The shlichus in Brazil changed the Jewish face of the country. A girls’ school was also established in Petropolis, and over the decades, thousands of young men and women studied there. But it didn’t come easy. “The concept of a yeshivah was foreign,” he explained in an interview with JEM. The local rabbis felt Brazil wasn’t the kind of place that could ever have a yeshivah. “Young man, hair will grow on the palm of your hand before there will be a yeshivah here,” they told him. He wasn’t convinced.

“Rabbi Chaim Binjamini spearheaded a revolution in Brazil,” says his student, Rabbi Shamai Ende, director of Beit Chabad S. Andre and dean of Yeshiva Tomchei Tmimim Lubavitch Ohel Menachem, a yeshivah for high school aged boys in São Paulo. “Most of the Judaism in Brazil today is to his credit through his own work and the work of his students—the army of Chabad emissaries in Brazil—and Torah-observant laymen of all backgrounds. He was the life force of Yiddishkeitin Brazil.”

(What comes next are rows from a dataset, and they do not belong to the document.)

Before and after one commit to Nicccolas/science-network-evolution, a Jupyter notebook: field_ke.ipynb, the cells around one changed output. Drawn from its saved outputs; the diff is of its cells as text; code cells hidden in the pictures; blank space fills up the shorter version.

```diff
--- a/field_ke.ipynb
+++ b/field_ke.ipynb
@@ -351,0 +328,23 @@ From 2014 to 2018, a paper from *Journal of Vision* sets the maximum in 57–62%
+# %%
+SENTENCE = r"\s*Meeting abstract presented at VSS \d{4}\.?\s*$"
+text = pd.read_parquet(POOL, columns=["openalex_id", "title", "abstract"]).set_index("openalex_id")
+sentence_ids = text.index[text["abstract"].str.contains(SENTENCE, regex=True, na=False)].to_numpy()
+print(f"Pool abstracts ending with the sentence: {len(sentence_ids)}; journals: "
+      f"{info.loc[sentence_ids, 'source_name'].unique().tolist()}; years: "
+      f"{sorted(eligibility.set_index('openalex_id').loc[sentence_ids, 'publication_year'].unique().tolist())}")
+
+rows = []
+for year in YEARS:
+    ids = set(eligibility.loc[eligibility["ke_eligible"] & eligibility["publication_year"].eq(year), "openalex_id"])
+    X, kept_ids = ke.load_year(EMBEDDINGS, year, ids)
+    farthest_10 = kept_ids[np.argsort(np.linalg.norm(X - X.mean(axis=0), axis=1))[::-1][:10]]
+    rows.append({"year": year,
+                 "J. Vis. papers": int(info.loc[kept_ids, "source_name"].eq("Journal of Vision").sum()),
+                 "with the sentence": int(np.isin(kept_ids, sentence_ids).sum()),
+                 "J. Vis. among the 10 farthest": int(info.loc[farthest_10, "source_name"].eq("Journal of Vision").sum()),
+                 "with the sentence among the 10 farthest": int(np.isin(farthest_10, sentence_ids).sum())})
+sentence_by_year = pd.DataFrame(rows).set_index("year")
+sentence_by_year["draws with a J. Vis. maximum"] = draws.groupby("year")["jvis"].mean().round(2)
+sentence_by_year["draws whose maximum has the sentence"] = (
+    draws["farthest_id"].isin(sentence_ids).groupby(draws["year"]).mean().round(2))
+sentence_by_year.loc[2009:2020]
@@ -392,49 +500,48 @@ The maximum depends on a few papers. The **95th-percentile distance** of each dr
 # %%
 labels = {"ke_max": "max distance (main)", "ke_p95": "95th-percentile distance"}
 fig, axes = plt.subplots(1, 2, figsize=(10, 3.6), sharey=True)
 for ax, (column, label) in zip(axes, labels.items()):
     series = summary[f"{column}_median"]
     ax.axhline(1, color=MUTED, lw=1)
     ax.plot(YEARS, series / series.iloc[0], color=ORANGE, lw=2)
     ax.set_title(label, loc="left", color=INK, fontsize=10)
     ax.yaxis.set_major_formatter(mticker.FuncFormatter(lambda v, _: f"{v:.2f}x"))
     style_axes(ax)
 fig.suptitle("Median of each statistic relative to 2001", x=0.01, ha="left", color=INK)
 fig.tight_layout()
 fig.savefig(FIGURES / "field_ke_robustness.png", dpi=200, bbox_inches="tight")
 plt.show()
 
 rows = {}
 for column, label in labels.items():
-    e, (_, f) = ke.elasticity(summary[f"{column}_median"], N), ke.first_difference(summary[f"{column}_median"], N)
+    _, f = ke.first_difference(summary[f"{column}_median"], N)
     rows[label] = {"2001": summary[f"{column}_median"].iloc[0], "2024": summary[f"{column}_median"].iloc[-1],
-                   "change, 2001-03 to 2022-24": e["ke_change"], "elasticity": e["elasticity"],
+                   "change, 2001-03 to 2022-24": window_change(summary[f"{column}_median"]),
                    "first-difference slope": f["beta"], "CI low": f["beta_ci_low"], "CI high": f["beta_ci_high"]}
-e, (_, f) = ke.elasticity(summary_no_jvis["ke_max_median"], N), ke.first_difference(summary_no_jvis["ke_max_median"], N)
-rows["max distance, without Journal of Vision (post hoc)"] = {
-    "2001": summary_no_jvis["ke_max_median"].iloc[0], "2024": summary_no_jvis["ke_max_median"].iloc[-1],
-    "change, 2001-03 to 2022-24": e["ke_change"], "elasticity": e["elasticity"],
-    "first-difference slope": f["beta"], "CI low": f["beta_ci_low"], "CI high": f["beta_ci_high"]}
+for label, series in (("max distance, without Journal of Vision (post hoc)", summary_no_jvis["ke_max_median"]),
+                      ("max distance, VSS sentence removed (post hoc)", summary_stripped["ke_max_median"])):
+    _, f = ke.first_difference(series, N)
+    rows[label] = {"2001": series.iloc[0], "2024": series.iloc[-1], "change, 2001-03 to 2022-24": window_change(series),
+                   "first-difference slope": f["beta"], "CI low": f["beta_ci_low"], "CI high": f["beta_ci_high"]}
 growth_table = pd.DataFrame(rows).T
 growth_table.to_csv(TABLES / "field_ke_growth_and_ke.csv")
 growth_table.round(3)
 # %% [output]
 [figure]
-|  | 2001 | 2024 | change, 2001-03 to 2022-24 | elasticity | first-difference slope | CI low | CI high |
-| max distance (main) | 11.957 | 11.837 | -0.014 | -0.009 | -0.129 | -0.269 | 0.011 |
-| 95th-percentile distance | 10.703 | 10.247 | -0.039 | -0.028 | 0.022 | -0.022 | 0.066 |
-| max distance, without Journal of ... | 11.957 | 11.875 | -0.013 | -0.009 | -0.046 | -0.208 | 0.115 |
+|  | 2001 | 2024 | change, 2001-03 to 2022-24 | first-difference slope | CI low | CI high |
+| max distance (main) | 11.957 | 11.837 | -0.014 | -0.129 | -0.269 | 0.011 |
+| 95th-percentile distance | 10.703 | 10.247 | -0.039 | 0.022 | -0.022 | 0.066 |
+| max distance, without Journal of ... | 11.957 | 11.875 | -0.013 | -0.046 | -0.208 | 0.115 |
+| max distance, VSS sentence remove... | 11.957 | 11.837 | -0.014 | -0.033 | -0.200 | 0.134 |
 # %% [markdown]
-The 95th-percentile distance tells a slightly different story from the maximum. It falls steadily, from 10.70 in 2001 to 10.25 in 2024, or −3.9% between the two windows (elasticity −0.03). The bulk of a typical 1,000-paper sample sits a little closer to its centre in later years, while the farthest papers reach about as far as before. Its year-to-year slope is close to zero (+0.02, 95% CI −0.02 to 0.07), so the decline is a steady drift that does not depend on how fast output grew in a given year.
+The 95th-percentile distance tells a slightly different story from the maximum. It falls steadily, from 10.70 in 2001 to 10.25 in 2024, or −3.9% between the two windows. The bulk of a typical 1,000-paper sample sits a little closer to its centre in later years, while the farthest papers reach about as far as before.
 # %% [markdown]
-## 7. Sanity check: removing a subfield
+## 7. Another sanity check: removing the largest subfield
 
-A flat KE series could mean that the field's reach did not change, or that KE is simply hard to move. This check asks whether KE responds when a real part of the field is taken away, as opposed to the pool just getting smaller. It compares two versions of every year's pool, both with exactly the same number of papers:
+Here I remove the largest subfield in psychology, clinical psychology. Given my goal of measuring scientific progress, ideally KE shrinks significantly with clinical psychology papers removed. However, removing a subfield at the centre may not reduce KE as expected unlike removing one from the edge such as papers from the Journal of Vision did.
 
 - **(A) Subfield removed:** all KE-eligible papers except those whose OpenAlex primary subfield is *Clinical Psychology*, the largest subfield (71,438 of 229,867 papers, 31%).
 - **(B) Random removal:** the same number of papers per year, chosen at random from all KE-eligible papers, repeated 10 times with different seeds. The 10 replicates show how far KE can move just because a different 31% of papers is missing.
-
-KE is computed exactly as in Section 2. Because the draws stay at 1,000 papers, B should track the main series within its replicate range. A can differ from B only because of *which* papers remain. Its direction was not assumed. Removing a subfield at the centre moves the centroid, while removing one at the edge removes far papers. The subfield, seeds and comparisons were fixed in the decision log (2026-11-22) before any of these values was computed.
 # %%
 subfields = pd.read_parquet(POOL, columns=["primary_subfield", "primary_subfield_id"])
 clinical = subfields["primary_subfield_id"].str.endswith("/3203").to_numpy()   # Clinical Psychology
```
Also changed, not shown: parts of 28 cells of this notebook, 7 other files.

Binjamini’s influence was felt across the continent, even in Peru, where his student, Rabbi Schneur Zalman Blumenfeld led Chabad-Lubavitch of Peru until his sudden passing on Oct. 29.

Rabbi Shamai Ende visiting his teacher, Rabbi Chaim Binjamini on his 98th birthday, in Israel.
Rabbi Shamai Ende visiting his teacher, Rabbi Chaim Binjamini on his 98th birthday, in Israel.

Ende describes the love Binjamini had for all of his students. “He was like a father to us all. We loved him, and he loved us.”

Binjamini spent his last several years in Kfar Chabad, Israel. In addition to his wife, he is survived by their children: Rabbi Avraham Dovid Binjamini (Petropolis, Brazil), Rochel Lerer (Kfar Chabad, Israel); Sarah Feigelstock (Buenos Aires, Argentina); and many grandchildren and great-grandchildren.